ASSIGNMENT:
The whole of the data is to be returned without a single change.

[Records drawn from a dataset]
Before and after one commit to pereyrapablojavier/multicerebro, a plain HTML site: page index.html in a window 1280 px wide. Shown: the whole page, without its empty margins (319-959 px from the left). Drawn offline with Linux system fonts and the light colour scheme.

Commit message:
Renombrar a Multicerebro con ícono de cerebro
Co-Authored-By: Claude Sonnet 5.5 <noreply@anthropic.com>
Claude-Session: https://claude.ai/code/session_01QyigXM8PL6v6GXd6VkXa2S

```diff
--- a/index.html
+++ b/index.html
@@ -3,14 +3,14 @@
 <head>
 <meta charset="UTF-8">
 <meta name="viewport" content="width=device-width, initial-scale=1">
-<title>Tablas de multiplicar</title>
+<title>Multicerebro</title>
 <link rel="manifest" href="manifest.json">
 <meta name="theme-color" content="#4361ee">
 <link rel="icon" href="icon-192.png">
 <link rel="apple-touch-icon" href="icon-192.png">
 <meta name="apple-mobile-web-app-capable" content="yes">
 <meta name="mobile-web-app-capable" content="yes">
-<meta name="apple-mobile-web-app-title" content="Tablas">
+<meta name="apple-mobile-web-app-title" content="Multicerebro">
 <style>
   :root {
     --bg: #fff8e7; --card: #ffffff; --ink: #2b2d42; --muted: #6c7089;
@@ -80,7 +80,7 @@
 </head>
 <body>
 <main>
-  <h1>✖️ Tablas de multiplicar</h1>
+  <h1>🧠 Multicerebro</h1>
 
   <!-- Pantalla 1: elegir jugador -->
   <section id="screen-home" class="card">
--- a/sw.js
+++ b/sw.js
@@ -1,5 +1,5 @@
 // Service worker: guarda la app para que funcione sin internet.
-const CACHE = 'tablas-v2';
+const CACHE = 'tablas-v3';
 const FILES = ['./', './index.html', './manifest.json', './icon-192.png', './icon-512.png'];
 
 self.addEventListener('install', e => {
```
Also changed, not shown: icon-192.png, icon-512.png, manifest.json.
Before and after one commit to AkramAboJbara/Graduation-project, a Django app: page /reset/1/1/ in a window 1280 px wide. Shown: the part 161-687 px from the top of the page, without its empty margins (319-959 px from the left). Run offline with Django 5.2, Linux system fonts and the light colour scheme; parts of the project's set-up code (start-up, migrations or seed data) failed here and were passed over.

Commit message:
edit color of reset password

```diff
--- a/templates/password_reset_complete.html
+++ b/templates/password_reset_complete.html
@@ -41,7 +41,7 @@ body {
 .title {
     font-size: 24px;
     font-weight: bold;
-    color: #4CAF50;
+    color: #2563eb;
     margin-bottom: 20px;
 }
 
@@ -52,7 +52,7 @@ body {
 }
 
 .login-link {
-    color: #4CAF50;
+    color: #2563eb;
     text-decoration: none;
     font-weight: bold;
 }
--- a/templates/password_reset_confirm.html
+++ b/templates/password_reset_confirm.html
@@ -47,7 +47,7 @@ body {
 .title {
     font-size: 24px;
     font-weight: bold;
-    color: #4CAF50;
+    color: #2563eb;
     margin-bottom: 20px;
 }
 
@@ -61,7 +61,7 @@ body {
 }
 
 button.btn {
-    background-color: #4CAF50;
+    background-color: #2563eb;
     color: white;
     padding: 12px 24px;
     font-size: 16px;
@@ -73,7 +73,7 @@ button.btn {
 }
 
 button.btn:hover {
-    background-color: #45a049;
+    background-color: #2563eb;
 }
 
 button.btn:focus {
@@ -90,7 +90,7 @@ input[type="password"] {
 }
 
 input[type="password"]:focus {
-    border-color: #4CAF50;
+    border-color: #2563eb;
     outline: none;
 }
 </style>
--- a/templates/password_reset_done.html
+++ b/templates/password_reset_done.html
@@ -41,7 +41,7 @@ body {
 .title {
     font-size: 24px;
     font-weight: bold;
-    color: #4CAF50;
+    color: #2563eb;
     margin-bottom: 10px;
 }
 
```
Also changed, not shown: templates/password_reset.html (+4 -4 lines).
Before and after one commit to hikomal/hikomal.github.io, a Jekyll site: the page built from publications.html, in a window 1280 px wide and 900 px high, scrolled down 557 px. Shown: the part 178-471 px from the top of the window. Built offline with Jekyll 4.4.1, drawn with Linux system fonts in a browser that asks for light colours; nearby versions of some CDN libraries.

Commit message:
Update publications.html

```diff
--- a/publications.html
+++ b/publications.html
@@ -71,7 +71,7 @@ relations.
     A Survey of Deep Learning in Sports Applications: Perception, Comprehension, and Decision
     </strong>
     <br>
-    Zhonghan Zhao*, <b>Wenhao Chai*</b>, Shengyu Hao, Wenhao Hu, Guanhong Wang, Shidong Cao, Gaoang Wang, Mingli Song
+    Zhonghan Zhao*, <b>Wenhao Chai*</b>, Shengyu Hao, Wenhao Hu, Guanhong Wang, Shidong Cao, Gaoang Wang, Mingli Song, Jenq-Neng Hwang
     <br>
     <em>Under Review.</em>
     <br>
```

ANSWER TO THIS PROBLEM:
Before and after one commit to pereyrapablojavier/multicerebro, a plain HTML site: page index.html in a window 1280 px wide. Shown: the whole page, without its empty margins (319-959 px from the left). Drawn offline with Linux system fonts and the light colour scheme.

Commit message:
Renombrar a Multicerebro con ícono de cerebro
Co-Authored-By: Claude Sonnet 5.5 <noreply@anthropic.com>
Claude-Session: https://claude.ai/code/session_01QyigXM8PL6v6GXd6VkXa2S

```diff
--- a/index.html
+++ b/index.html
@@ -3,14 +3,14 @@
 <head>
 <meta charset="UTF-8">
 <meta name="viewport" content="width=device-width, initial-scale=1">
-<title>Tablas de multiplicar</title>
+<title>Multicerebro</title>
 <link rel="manifest" href="manifest.json">
 <meta name="theme-color" content="#4361ee">
 <link rel="icon" href="icon-192.png">
 <link rel="apple-touch-icon" href="icon-192.png">
 <meta name="apple-mobile-web-app-capable" content="yes">
 <meta name="mobile-web-app-capable" content="yes">
-<meta name="apple-mobile-web-app-title" content="Tablas">
+<meta name="apple-mobile-web-app-title" content="Multicerebro">
 <style>
   :root {
     --bg: #fff8e7; --card: #ffffff; --ink: #2b2d42; --muted: #6c7089;
@@ -80,7 +80,7 @@
 </head>
 <body>
 <main>
-  <h1>✖️ Tablas de multiplicar</h1>
+  <h1>🧠 Multicerebro</h1>
 
   <!-- Pantalla 1: elegir jugador -->
   <section id="screen-home" class="card">
--- a/sw.js
+++ b/sw.js
@@ -1,5 +1,5 @@
 // Service worker: guarda la app para que funcione sin internet.
-const CACHE = 'tablas-v2';
+const CACHE = 'tablas-v3';
 const FILES = ['./', './index.html', './manifest.json', './icon-192.png', './icon-512.png'];
 
 self.addEventListener('install', e => {
```
Also changed, not shown: icon-192.png, icon-512.png, manifest.json.
Before and after one commit to AkramAboJbara/Graduation-project, a Django app: page /reset/1/1/ in a window 1280 px wide. Shown: the part 161-687 px from the top of the page, without its empty margins (319-959 px from the left). Run offline with Django 5.2, Linux system fonts and the light colour scheme; parts of the project's set-up code (start-up, migrations or seed data) failed here and were passed over.

Commit message:
edit color of reset password

```diff
--- a/templates/password_reset_complete.html
+++ b/templates/password_reset_complete.html
@@ -41,7 +41,7 @@ body {
 .title {
     font-size: 24px;
     font-weight: bold;
-    color: #4CAF50;
+    color: #2563eb;
     margin-bottom: 20px;
 }
 
@@ -52,7 +52,7 @@ body {
 }
 
 .login-link {
-    color: #4CAF50;
+    color: #2563eb;
     text-decoration: none;
     font-weight: bold;
 }
--- a/templates/password_reset_confirm.html
+++ b/templates/password_reset_confirm.html
@@ -47,7 +47,7 @@ body {
 .title {
     font-size: 24px;
     font-weight: bold;
-    color: #4CAF50;
+    color: #2563eb;
     margin-bottom: 20px;
 }
 
@@ -61,7 +61,7 @@ body {
 }
 
 button.btn {
-    background-color: #4CAF50;
+    background-color: #2563eb;
     color: white;
     padding: 12px 24px;
     font-size: 16px;
@@ -73,7 +73,7 @@ button.btn {
 }
 
 button.btn:hover {
-    background-color: #45a049;
+    background-color: #2563eb;
 }
 
 button.btn:focus {
@@ -90,7 +90,7 @@ input[type="password"] {
 }
 
 input[type="password"]:focus {
-    border-color: #4CAF50;
+    border-color: #2563eb;
     outline: none;
 }
 </style>
--- a/templates/password_reset_done.html
+++ b/templates/password_reset_done.html
@@ -41,7 +41,7 @@ body {
 .title {
     font-size: 24px;
     font-weight: bold;
-    color: #4CAF50;
+    color: #2563eb;
     margin-bottom: 10px;
 }
 
```
Also changed, not shown: templates/password_reset.html (+4 -4 lines).
Before and after one commit to hikomal/hikomal.github.io, a Jekyll site: the page built from publications.html, in a window 1280 px wide and 900 px high, scrolled down 557 px. Shown: the part 178-471 px from the top of the window. Built offline with Jekyll 4.4.1, drawn with Linux system fonts in a browser that asks for light colours; nearby versions of some CDN libraries.

Commit message:
Update publications.html

```diff
--- a/publications.html
+++ b/publications.html
@@ -71,7 +71,7 @@ relations.
     A Survey of Deep Learning in Sports Applications: Perception, Comprehension, and Decision
     </strong>
     <br>
-    Zhonghan Zhao*, <b>Wenhao Chai*</b>, Shengyu Hao, Wenhao Hu, Guanhong Wang, Shidong Cao, Gaoang Wang, Mingli Song
+    Zhonghan Zhao*, <b>Wenhao Chai*</b>, Shengyu Hao, Wenhao Hu, Guanhong Wang, Shidong Cao, Gaoang Wang, Mingli Song, Jenq-Neng Hwang
     <br>
     <em>Under Review.</em>
     <br>
```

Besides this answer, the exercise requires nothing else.